In the hands of a lesser filmmaker, Jasmine might well be a character easy to despise; or she might be sentimentalized into someone so warm and fuzzy we had to love her. Allen avoids both mistakes. Instead, he provides a convincing portrait of a woman who, despite less than blue-blood origins, has become a snob. And yet, Cate Blanchett plays Jasmine so powerfully, showing her every sad attempt to deal with real life and reactions to every setback, it's impossible not to sympathize with her.
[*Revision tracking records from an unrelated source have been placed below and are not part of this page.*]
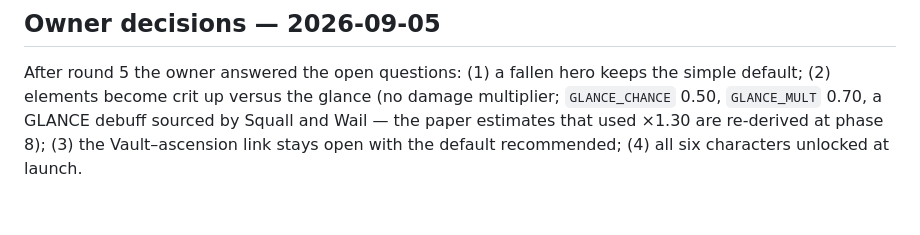
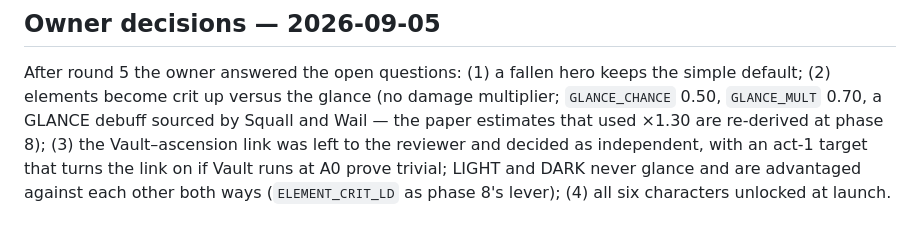
Before and after one commit to PatAkil/ember-quest, a Markdown page: DESIGN-REVIEW.md, the part around the change. Drawn GitHub-style.

```diff
--- a/DESIGN-REVIEW.md
+++ b/DESIGN-REVIEW.md
@@ -614,5 +614,8 @@ After round 5 the owner answered the open questions: (1) a fallen hero
 keeps the simple default; (2) elements become crit up versus the glance
 (no damage multiplier; `GLANCE_CHANCE` 0.50, `GLANCE_MULT` 0.70, a GLANCE
 debuff sourced by Squall and Wail — the paper estimates that used ×1.30
-are re-derived at phase 8); (3) the Vault–ascension link stays open with
-the default recommended; (4) all six characters unlocked at launch.
+are re-derived at phase 8); (3) the Vault–ascension link was left to the
+reviewer and decided as independent, with an act-1 target that turns the
+link on if Vault runs at A0 prove trivial; LIGHT and DARK never glance and
+are advantaged against each other both ways (`ELEMENT_CRIT_LD` as phase
+8's lever); (4) all six characters unlocked at launch.
```
Also changed, not shown: DESIGN.md (+18 -21 lines).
This retelling of Blanche Dubois' story from Streetcar works because Woody Allen taps into a New York City background for scenes set in the past — before the marriage and career are destroyed. In recent films, Allen has explored London, Rome, and Paris… but nearly all his early films took place primarily in Manhattan, and this is a world he knows that world better than anyone. Perhaps this is why Blanchett, despite having to drop her Australian accent in favor of an Eastern-Seaboard-Park-Avenue way of talking (which she pulls off to perfection, by the way), is utterly convincing.
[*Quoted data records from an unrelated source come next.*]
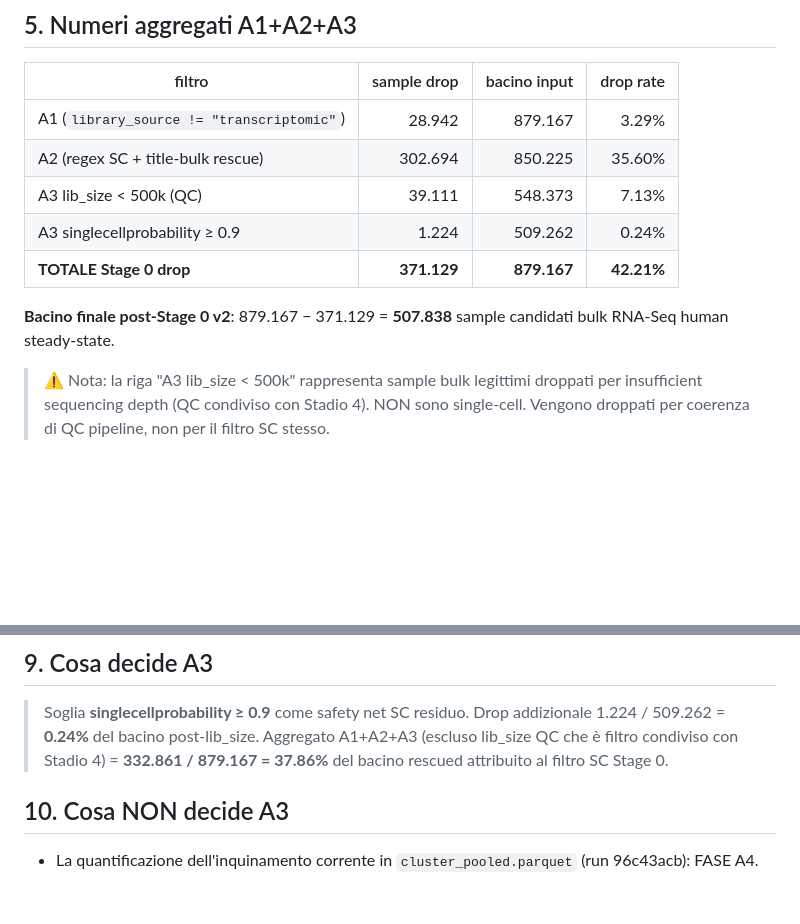
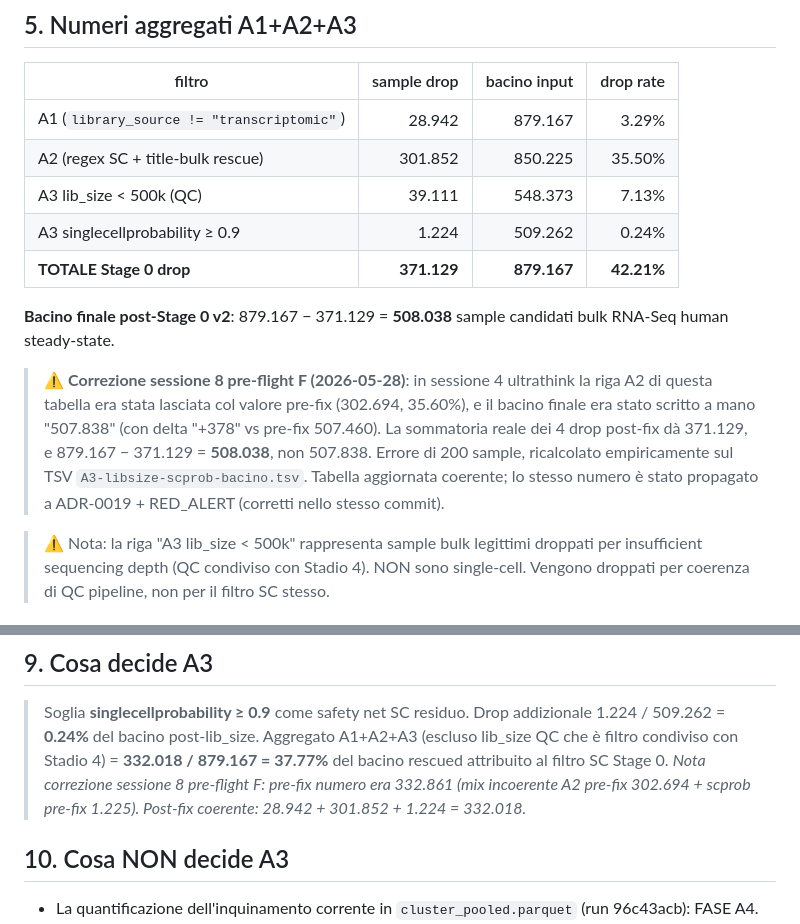
Before and after one commit to UBESP-DCTV/simulomicsr, a Markdown page: analysis/audit/A3-synthesis-singlecellprobability.md, 2 parts joined by grey strips. GitHub-like rendering; blank space fills up the shorter version.

```diff
--- a/analysis/audit/A3-synthesis-singlecellprobability.md
+++ b/analysis/audit/A3-synthesis-singlecellprobability.md
@@ -137,13 +137,23 @@ Lib_size threshold = stesso QC del Stadio 4 (coerenza pipeline).
 | filtro | sample drop | bacino input | drop rate |
 |---|---:|---:|---:|
 | A1 (`library_source != "transcriptomic"`) | 28.942 | 879.167 | 3.29% |
-| A2 (regex SC + title-bulk rescue) | 302.694 | 850.225 | 35.60% |
+| A2 (regex SC + title-bulk rescue) | 301.852 | 850.225 | 35.50% |
 | A3 lib_size < 500k (QC) | 39.111 | 548.373 | 7.13% |
 | A3 singlecellprobability ≥ 0.9 | 1.224 | 509.262 | 0.24% |
 | **TOTALE Stage 0 drop** | **371.129** | **879.167** | **42.21%** |
 
-**Bacino finale post-Stage 0 v2**: 879.167 − 371.129 = **507.838**
+**Bacino finale post-Stage 0 v2**: 879.167 − 371.129 = **508.038**
 sample candidati bulk RNA-Seq human steady-state.
+
+> ⚠️ **Correzione sessione 8 pre-flight F (2026-05-28)**: in sessione 4
+> ultrathink la riga A2 di questa tabella era stata lasciata col valore
+> pre-fix (302.694, 35.60%), e il bacino finale era stato scritto a mano
+> "507.838" (con delta "+378" vs pre-fix 507.460). La sommatoria reale
+> dei 4 drop post-fix dà 371.129, e 879.167 − 371.129 = **508.038**, non
+> 507.838. Errore di 200 sample, ricalcolato empiricamente sul TSV
+> `A3-libsize-scprob-bacino.tsv`. Tabella aggiornata coerente; lo stesso
+> numero è stato propagato a ADR-0019 + RED_ALERT (corretti nello stesso
+> commit).
 
 > ⚠️ Nota: la riga "A3 lib_size < 500k" rappresenta sample bulk
 > legittimi droppati per insufficient sequencing depth (QC condiviso
@@ -216,8 +226,11 @@ chiusura RED_ALERT Stadio 0. Memo per non perderlo.
 > Soglia **singlecellprobability ≥ 0.9** come safety net SC residuo.
 > Drop addizionale 1.224 / 509.262 = **0.24%** del bacino post-lib_size.
 > Aggregato A1+A2+A3 (escluso lib_size QC che è filtro condiviso con
-> Stadio 4) = **332.861 / 879.167 = 37.86%** del bacino rescued
+> Stadio 4) = **332.018 / 879.167 = 37.77%** del bacino rescued
 > attribuito al filtro SC Stage 0.
+> *Nota correzione sessione 8 pre-flight F: pre-fix numero era 332.861
+> (mix incoerente A2 pre-fix 302.694 + scprob pre-fix 1.225). Post-fix
+> coerente: 28.942 + 301.852 + 1.224 = 332.018.*
 
 ## 10. Cosa NON decide A3
 
```
Also changed, not shown: docs/RED_ALERT.md (+3 -1 lines), docs/decisions/0019-archs4-metadata-exploitation-v2.md (+14 -3 lines).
It's a sad story, but it exerts a fascination, and occasionally — though only occasionally — there are traces of Allen's trademark humor. Baldwin's character adds interest to the story as a kind of Bernie Madoff figure, making it chillingly relevant to the economic climate today… in which Wall Street bankers can become billionaires or lose everything overnight.
Everyone else is uniformly excellent. Instead of one Stanley Kowalski figure, there are two: Andrew Dice Clay (yes, that Andrew Dice Clay, who once made a living as a stand-up comic posing as a male-chauvanist pig) and Bobby Cannavale. Both look comfortable dressed perpetually in tee-shirt and jeans. Each at one time or another hooks up with the less flashy sister (Sally Hawkins). Both men are what the story needs them to be: a working-class mug who doesn't understand Jasmine's world of culture and society, but for that very reason, is able to see through her posing. Both men see that here is a woman who's made a lifestyle out of seeming to be better than other people, while deep, down inside, she's terrified she can't cope with life as it is.
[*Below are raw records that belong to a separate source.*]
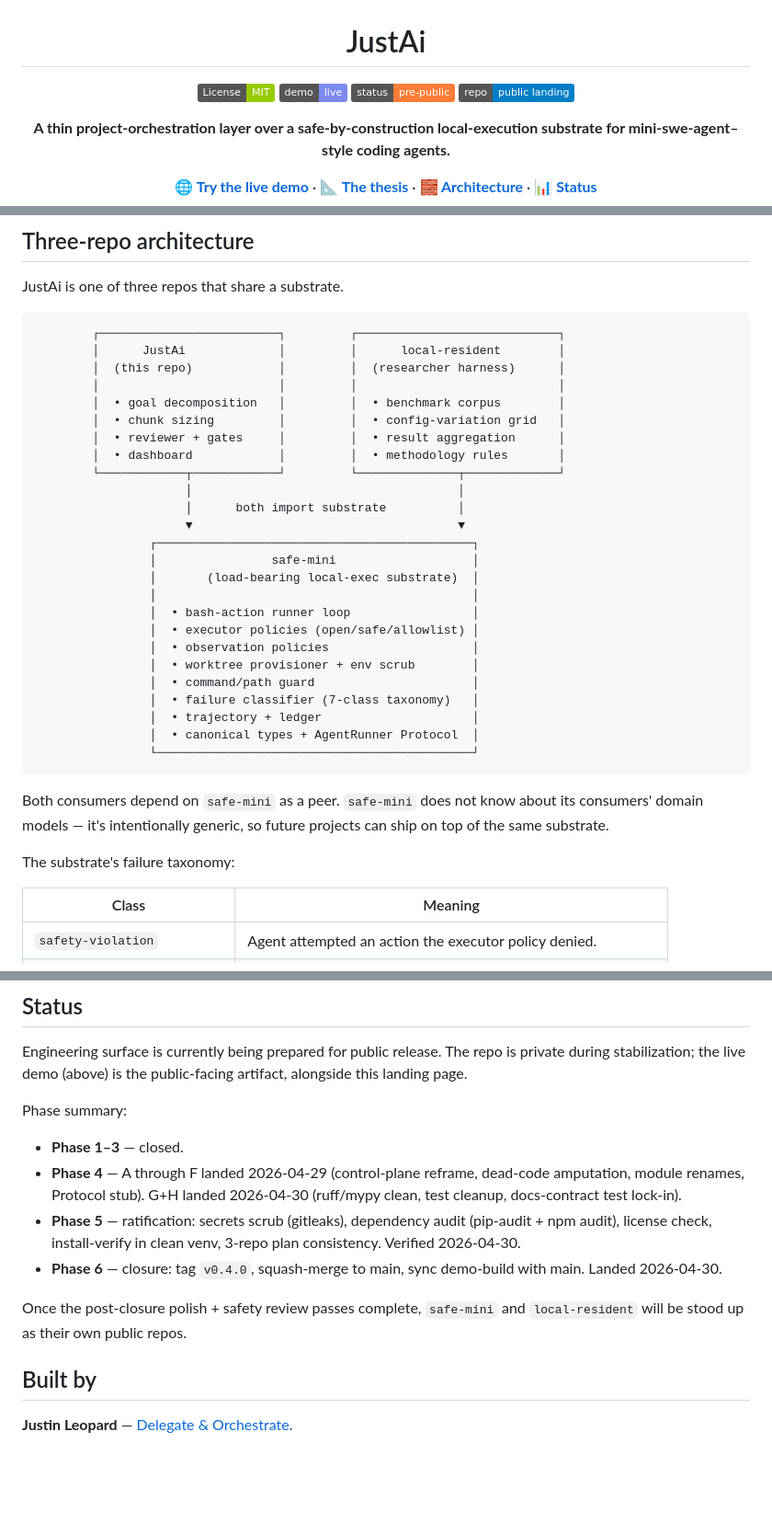
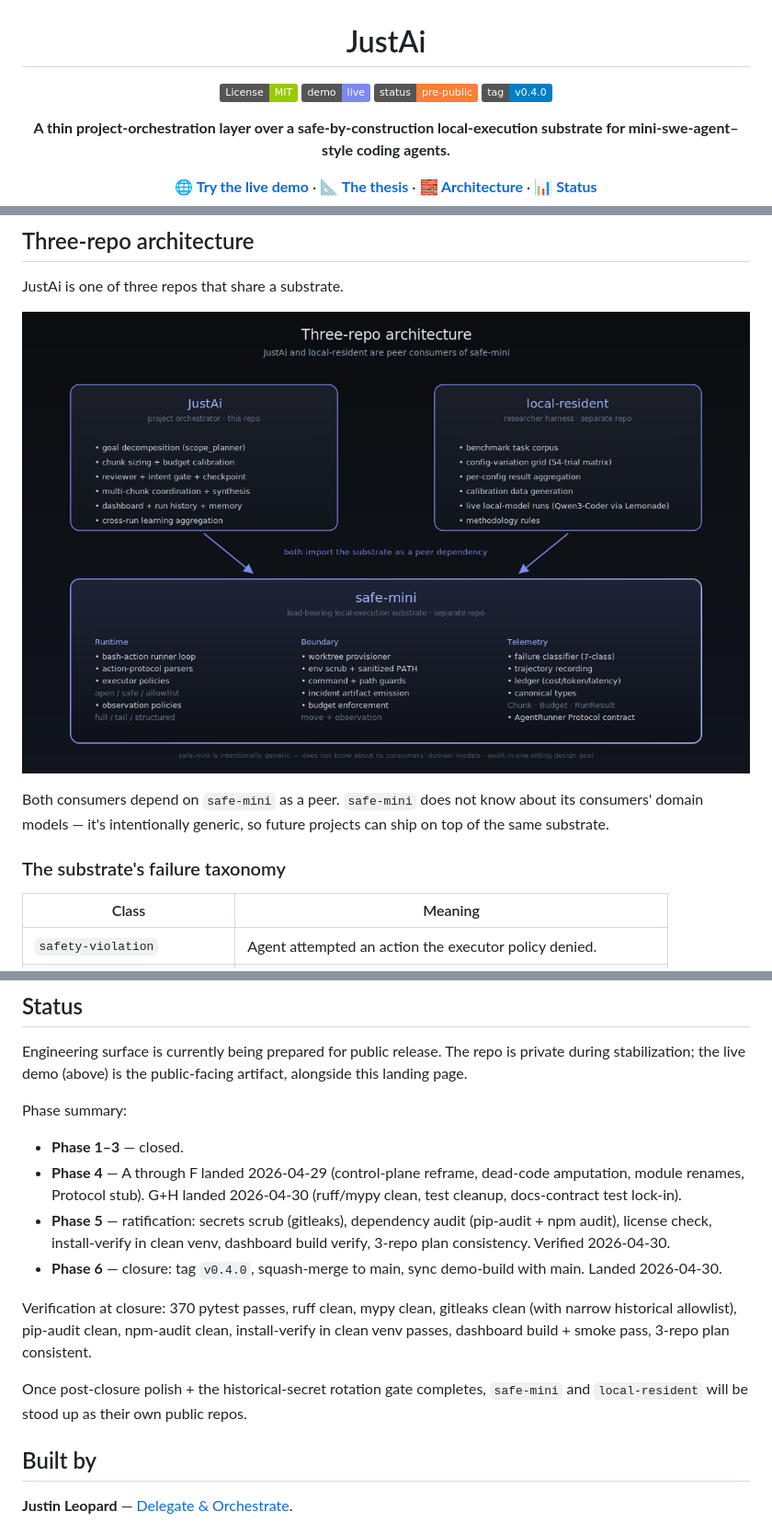
Before and after one commit to JustinJLeopard/justai-demo, a Markdown page: README.md, 3 parts joined by grey strips. Shown: that part at 92% size. GitHub-like rendering; pictures changed too: architecture.png (added); badges without logos; blank space fills up the shorter version.

Commit message:
feat(readme): pass-3 polish — Why/Why-not, headline-finding callout, SVG architecture diagram
- Add 'Why JustAi' section: positions the boundary-vs-capability bet
- Add 'What JustAi is for' / 'What JustAi is not' for self-selection
- Promote the 6/6 capability-preserved finding to a callout
- Replace ASCII three-repo diagram with rendered architecture.png
- Add architecture.svg source for future updates
- Tighten badges (drop 'public landing' redundancy; add v0.4.0 tag badge)
- Add verification numbers to Phase 6 status section

````diff
--- a/README.md
+++ b/README.md
@@ -5,7 +5,7 @@
 [![License: MIT](https://img.shields.io/badge/License-MIT-green.svg)](LICENSE)
 [![Live Demo](https://img.shields.io/badge/demo-live-7c8aef.svg)](https://justai-demo.vercel.app)
 [![Status: pre-public](https://img.shields.io/badge/status-pre--public-orange.svg)](#status)
-[![Code: MIT-style](https://img.shields.io/badge/repo-public%20landing-blue.svg)](https://github.com/JustinJLeopard/justai-demo)
+[![Tag: v0.4.0](https://img.shields.io/badge/tag-v0.4.0-blue.svg)](#status)
 
 **A thin project-orchestration layer over a safe-by-construction local-execution substrate for mini-swe-agent–style coding agents.**
 
@@ -51,37 +76,11 @@ What does **not** ship in JustAi, by design:
 
 JustAi is one of three repos that share a substrate.
 
-```
-        ┌─────────────────────────┐         ┌────────────────────────────┐
-        │      JustAi             │         │      local-resident        │
-        │  (this repo)            │         │  (researcher harness)      │
-        │                         │         │                            │
-        │  • goal decomposition   │         │  • benchmark corpus        │
-        │  • chunk sizing         │         │  • config-variation grid   │
-        │  • reviewer + gates     │         │  • result aggregation      │
-        │  • dashboard            │         │  • methodology rules       │
-        └────────────┬────────────┘         └──────────────┬─────────────┘
-                     │                                     │
-                     │      both import substrate          │
-                     ▼                                     ▼
-                ┌────────────────────────────────────────────┐
-                │                safe-mini                   │
-                │       (load-bearing local-exec substrate)  │
-                │                                            │
-                │  • bash-action runner loop                 │
-                │  • executor policies (open/safe/allowlist) │
-                │  • observation policies                    │
-                │  • worktree provisioner + env scrub        │
-                │  • command/path guard                      │
-                │  • failure classifier (7-class taxonomy)   │
-                │  • trajectory + ledger                     │
-                │  • canonical types + AgentRunner Protocol  │
-                └────────────────────────────────────────────┘
-```
+![Three-repo architecture](architecture.png)
 
 Both consumers depend on `safe-mini` as a peer. `safe-mini` does not know about its consumers' domain models — it's intentionally generic, so future projects can ship on top of the same substrate.
 
-The substrate's failure taxonomy:
+### The substrate's failure taxonomy
 
 | Class | Meaning |
 |---|---|
@@ -144,10 +143,12 @@ Phase summary:
 
 - **Phase 1–3** — closed.
 - **Phase 4** — A through F landed 2026-04-29 (control-plane reframe, dead-code amputation, module renames, Protocol stub). G+H landed 2026-04-30 (ruff/mypy clean, test cleanup, docs-contract test lock-in).
-- **Phase 5** — ratification: secrets scrub (gitleaks), dependency audit (pip-audit + npm audit), license check, install-verify in clean venv, 3-repo plan consistency. Verified 2026-04-30.
+- **Phase 5** — ratification: secrets scrub (gitleaks), dependency audit (pip-audit + npm audit), license check, install-verify in clean venv, dashboard build verify, 3-repo plan consistency. Verified 2026-04-30.
 - **Phase 6** — closure: tag `v0.4.0`, squash-merge to main, sync demo-build with main. Landed 2026-04-30.
 
-Once the post-closure polish + safety review passes complete, `safe-mini` and `local-resident` will be stood up as their own public repos.
+Verification at closure: 370 pytest passes, ruff clean, mypy clean, gitleaks clean (with narrow historical allowlist), pip-audit clean, npm-audit clean, install-verify in clean venv passes, dashboard build + smoke pass, 3-repo plan consistent.
+
+Once post-closure polish + the historical-secret rotation gate completes, `safe-mini` and `local-resident` will be stood up as their own public repos.
 
 ## Built by
 
````
Also changed, not shown: other parts of README.md (+26 -1 lines), 1 other file.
It's the rare filmgoer who can't see at least a little of him or herself in Jasmine. Life, without culture or art to soften it, can be cruel and harsh, and unadorned reality can at times be frightening. The Stanley Kowalskis of the world have figured out how to cope with reality but at a price. They live in a Darwinian jungle and know it.
Almost unique among Allen films, the narrative technique here skips back and forth between two or three timelines. This is a little jarring at first, but one quickly gets used to it. The "present" scenes — which take place after Jasmine's marriage and fortune have been destroyed — are in San Francisco, which is photographed to contrast with the New York scenes, emphasizing beaches and expansive ocean views over New York's posh interiors. The effect is to make San Francisco closer to Nature, which underscores Jasmine's problem: life outside the artificial bubble of Society and wealth is what she can't deal with. Allen, a master storyteller, demonstrates he can tell the story out of strict linear sequence and yet have it make sense.
This device works especially well because the plot lines in the "past" scenes and the "present" scenes finally dovetail in a stunning revelation. The revelation doesn't change our opinion of Jasmine that much, except to reveal the extent to which she has dug her own grave. And yet we understand why and how she did it, and feel that — terrible though it was — it was a choice anyone might make in similar circumstances.
Blue Jasmine is not light-hearted and hilarious fun… it's not the kind of laugh-a-minute delight that Midnight in Paris was… but I'll be surprised if it doesn't win some acting awards for Cate Blanchett.